Ankori essentially repurposed the pertinent pages of her Kahlo biography for the new volume. She succinctly covers Frida’s key San Francisco experiences, including her delight in Chinatown; her friendship with Leo Eloesser (a physician who treated her for pain and became a trusted medical adviser); her painting showing horticulturist Luther Burbank, famed for his hybrids and his defense of evolutionary science, as both a rotting corpse and a living tree/man; and her posing for Edward Weston. Ankori’s essay draws heavily on the accounts of John M. Weatherwax, who wrote several stories and an unpublished play about the woman he dubbed the “Queen of Montgomery Street.”² In one instance, he recounts Diego’s reaction to a portrait Frida was painting: “The King and Queen go to [a] gigantic easel.
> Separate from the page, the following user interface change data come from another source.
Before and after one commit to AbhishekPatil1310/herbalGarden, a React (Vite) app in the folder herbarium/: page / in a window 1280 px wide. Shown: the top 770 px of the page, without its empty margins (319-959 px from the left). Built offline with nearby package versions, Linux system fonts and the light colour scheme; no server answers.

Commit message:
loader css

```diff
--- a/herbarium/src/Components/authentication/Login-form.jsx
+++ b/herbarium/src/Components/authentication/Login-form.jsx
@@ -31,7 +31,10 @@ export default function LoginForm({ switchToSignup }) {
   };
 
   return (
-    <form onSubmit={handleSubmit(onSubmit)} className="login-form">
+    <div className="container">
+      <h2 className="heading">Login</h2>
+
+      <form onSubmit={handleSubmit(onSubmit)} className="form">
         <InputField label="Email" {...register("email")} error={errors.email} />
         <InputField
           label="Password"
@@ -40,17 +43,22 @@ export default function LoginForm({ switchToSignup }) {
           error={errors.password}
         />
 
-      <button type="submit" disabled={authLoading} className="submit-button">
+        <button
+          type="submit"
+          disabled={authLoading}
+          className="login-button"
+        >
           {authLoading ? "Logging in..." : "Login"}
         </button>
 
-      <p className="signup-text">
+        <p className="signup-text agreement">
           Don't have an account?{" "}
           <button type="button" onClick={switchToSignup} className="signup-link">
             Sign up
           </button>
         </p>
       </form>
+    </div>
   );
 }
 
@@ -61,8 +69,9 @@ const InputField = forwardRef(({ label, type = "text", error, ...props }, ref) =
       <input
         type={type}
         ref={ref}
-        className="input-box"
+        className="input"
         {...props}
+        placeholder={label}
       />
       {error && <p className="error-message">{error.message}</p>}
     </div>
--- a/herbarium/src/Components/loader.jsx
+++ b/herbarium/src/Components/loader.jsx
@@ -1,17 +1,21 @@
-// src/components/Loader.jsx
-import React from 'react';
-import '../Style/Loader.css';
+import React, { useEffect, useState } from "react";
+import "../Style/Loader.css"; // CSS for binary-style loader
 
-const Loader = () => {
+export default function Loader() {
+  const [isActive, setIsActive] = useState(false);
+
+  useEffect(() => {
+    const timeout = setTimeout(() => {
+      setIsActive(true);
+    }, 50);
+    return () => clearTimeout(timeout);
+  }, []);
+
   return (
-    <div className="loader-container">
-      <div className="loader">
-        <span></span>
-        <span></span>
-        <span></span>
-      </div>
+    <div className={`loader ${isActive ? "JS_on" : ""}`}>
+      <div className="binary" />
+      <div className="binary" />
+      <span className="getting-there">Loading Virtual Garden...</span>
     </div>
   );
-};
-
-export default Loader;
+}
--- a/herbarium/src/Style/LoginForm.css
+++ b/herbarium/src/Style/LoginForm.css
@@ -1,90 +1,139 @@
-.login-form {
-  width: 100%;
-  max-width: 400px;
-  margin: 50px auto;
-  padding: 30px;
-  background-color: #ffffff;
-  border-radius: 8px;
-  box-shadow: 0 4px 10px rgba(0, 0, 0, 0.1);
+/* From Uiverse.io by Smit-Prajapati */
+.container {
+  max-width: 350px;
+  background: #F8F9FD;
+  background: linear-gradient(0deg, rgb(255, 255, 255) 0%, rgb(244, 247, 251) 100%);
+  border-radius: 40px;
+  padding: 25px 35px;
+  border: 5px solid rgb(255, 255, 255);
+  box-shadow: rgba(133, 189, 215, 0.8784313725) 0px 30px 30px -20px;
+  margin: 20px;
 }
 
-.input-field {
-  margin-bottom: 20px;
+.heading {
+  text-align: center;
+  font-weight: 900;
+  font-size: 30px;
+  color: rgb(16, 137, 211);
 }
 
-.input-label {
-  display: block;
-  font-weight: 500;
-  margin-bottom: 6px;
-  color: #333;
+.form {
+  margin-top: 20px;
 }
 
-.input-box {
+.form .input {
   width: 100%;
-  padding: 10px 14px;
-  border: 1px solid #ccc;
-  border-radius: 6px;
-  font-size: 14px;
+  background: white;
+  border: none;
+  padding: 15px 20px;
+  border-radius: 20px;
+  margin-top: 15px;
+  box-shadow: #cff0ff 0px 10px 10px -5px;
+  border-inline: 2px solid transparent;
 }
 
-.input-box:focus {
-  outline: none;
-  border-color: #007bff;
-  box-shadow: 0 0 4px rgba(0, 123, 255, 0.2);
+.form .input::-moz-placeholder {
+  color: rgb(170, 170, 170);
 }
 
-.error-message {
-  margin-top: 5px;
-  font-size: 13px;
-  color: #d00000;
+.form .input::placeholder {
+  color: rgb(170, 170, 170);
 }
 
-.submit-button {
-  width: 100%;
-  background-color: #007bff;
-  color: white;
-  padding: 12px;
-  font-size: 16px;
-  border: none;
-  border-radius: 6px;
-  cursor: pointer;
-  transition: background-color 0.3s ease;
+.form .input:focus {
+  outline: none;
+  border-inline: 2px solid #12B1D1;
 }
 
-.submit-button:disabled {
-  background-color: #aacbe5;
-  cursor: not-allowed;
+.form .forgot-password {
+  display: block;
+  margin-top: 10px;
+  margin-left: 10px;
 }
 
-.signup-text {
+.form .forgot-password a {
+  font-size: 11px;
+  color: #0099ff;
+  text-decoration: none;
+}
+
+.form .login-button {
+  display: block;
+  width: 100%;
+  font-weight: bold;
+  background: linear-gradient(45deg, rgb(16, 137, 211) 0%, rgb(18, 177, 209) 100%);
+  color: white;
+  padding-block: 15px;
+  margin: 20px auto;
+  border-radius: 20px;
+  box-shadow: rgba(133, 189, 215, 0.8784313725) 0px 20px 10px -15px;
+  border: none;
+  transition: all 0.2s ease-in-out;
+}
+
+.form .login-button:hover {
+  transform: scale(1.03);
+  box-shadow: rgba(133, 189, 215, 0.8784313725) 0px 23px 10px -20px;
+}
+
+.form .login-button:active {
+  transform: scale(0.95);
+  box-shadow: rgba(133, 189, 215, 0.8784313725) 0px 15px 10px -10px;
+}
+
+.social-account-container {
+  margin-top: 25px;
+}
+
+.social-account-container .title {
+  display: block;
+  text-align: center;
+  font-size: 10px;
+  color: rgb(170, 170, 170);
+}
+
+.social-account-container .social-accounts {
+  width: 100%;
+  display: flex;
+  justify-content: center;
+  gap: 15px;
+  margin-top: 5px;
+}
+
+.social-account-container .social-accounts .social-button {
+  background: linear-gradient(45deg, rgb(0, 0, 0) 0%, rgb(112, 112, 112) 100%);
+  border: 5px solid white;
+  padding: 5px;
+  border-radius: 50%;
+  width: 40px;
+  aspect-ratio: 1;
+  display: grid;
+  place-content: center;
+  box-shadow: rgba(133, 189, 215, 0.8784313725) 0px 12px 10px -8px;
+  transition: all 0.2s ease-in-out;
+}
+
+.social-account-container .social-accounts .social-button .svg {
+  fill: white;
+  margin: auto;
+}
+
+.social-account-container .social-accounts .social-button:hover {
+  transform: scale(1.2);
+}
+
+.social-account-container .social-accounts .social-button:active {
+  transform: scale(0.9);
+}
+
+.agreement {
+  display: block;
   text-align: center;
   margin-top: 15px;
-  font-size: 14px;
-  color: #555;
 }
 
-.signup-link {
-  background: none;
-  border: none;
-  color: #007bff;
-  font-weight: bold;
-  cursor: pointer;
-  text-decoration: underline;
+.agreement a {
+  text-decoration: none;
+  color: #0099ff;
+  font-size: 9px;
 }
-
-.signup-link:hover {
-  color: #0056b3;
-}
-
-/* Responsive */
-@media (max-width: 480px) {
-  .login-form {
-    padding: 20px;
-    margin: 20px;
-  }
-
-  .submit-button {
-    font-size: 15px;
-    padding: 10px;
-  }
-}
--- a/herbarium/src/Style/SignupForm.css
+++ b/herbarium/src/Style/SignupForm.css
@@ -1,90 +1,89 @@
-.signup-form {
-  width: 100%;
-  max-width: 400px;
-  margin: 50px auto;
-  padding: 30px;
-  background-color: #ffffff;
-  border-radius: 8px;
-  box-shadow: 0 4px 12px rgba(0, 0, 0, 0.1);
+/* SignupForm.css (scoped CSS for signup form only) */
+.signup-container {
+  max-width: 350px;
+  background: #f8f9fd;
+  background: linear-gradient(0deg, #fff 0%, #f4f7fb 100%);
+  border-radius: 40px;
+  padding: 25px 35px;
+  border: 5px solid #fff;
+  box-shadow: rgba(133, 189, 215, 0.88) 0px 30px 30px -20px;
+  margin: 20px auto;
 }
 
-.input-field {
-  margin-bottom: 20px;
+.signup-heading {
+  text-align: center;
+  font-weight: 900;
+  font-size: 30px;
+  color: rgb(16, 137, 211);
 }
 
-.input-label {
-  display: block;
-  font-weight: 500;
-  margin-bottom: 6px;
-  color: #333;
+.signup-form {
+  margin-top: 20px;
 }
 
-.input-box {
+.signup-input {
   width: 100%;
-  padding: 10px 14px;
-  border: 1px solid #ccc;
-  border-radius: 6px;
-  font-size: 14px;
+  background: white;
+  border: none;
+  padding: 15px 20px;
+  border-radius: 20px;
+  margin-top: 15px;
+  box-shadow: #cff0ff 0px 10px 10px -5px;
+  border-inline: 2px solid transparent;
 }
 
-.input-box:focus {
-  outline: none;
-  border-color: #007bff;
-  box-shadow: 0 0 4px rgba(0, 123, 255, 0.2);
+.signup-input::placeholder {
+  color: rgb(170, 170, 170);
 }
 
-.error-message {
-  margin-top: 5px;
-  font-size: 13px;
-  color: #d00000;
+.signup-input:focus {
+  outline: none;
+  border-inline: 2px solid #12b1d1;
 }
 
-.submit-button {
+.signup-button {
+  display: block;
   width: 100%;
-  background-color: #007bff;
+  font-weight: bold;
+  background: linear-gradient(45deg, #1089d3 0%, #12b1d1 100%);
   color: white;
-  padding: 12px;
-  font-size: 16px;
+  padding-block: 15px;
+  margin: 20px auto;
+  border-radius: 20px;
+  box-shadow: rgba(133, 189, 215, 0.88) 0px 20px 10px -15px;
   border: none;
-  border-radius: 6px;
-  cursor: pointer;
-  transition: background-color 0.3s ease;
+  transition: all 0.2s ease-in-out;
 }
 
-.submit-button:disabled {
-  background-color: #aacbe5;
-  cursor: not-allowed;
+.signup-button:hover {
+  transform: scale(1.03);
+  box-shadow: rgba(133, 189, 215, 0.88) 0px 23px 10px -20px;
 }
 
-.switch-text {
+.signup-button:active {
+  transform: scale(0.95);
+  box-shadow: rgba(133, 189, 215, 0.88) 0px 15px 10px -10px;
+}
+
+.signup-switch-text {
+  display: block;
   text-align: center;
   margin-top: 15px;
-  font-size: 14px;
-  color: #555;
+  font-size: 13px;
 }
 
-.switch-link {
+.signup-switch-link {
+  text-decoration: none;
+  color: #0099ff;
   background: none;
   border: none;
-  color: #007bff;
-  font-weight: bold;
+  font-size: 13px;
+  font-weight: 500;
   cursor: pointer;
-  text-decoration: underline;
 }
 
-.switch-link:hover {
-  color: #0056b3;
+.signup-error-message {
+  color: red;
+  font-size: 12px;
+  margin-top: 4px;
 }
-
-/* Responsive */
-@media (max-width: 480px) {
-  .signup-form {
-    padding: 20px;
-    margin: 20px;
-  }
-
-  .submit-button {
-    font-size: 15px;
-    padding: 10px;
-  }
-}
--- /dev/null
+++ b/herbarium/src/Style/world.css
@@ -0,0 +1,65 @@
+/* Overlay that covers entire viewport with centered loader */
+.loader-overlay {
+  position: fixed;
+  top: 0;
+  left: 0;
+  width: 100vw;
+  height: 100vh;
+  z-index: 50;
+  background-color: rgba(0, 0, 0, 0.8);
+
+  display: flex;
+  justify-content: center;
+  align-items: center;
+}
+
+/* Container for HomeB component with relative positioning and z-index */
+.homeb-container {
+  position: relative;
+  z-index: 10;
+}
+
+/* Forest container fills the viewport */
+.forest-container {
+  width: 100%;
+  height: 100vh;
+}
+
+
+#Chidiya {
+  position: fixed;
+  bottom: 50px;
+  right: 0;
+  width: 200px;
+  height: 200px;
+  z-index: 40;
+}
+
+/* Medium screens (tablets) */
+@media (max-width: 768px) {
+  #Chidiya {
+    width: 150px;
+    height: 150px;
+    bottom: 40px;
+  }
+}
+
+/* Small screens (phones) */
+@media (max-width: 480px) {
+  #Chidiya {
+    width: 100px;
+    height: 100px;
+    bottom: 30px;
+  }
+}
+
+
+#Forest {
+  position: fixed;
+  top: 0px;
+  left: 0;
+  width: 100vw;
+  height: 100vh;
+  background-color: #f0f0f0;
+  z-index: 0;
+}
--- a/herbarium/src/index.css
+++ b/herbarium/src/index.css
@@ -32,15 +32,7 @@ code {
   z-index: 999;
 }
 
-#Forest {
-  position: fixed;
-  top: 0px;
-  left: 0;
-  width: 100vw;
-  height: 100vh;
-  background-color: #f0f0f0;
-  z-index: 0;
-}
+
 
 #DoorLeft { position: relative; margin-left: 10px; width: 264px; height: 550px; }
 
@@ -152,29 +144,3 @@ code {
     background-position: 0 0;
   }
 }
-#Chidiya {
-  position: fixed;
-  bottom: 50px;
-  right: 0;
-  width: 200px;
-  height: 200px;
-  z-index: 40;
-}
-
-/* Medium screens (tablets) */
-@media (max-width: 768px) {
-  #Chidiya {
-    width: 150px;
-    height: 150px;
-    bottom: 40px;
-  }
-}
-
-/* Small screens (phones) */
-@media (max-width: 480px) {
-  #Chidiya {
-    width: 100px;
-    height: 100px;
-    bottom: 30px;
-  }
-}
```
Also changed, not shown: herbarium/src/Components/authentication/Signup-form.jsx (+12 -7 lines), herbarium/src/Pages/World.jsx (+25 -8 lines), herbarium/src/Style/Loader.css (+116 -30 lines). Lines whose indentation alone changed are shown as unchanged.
Don Diego looks long and soberly at his wife’s work. ‘Bueno,’ he says. After a while he adds in Spanish: ‘A pure and strong young woman’s spirit is as precious as the light of the stars.’”
The “Gallery” section of the book features photographs of Frida at various stages of her life, along with artifacts including clothing, body casts, orthopedic shoes, hair ornaments, jewelry, and artworks. Colorful Indigenous outfits are juxtaposed with paintings or photographs of the artist wearing the very same array. These images inevitably recall fashion magazine articles in which garments are matched with the “right” earrings, sunglasses, necklace, and lipstick. In the book, Frida, through the medium of a curator, seems to give advice on how to style as she did.
Frida’s self-adornment should be a viable topic for study, but the visual conventions of celebrity fashion coverage overwhelm this specific attempt. It’s a sad twist that Frida’s strategy of drawing attention to her art by constructing a unique artist persona now shifts our attention away from her work. What was once a political act—dressing like an Indigenous woman—today leads straight to the museum gift shop.
It was not always this way. When Frida’s art burst upon the US museum scene in the late 1970s, she still had the aura of difference. Her eccentricity, agonizing physical challenges, and unconventional love life had a certain shock value, but the novel and fascinating paintings were the focus. And she was a gateway drug, leading viewers onward to José Guadalupe Posada, or David Alfaro Siqueiros, or Leonora Carrington, or the French Surrealists. One possible raison d’être for shows like “Frida Kahlo: Appearances Can Be Deceiving,” or the New York Botanical Garden’s fannish “Frida Kahlo: Art, Garden, Life” (2015), may be that they open that path for a new generation, one accustomed to the lingua franca of celebrity fashion.
1 See Fuentes’s introduction to The Diary of Frida Kahlo: An Intimate Self-Portrait, with essays and commentary by Sarah M. Lowe, New York, Harry N. Abrams, 1995, http://server.fhp.uoregon.edu/dtu/sites/kahlo/texts/fuentes.html.
2 Weatherwax papers are held in the Archives of American Art, Smithsonian Institution, Washington, D.C.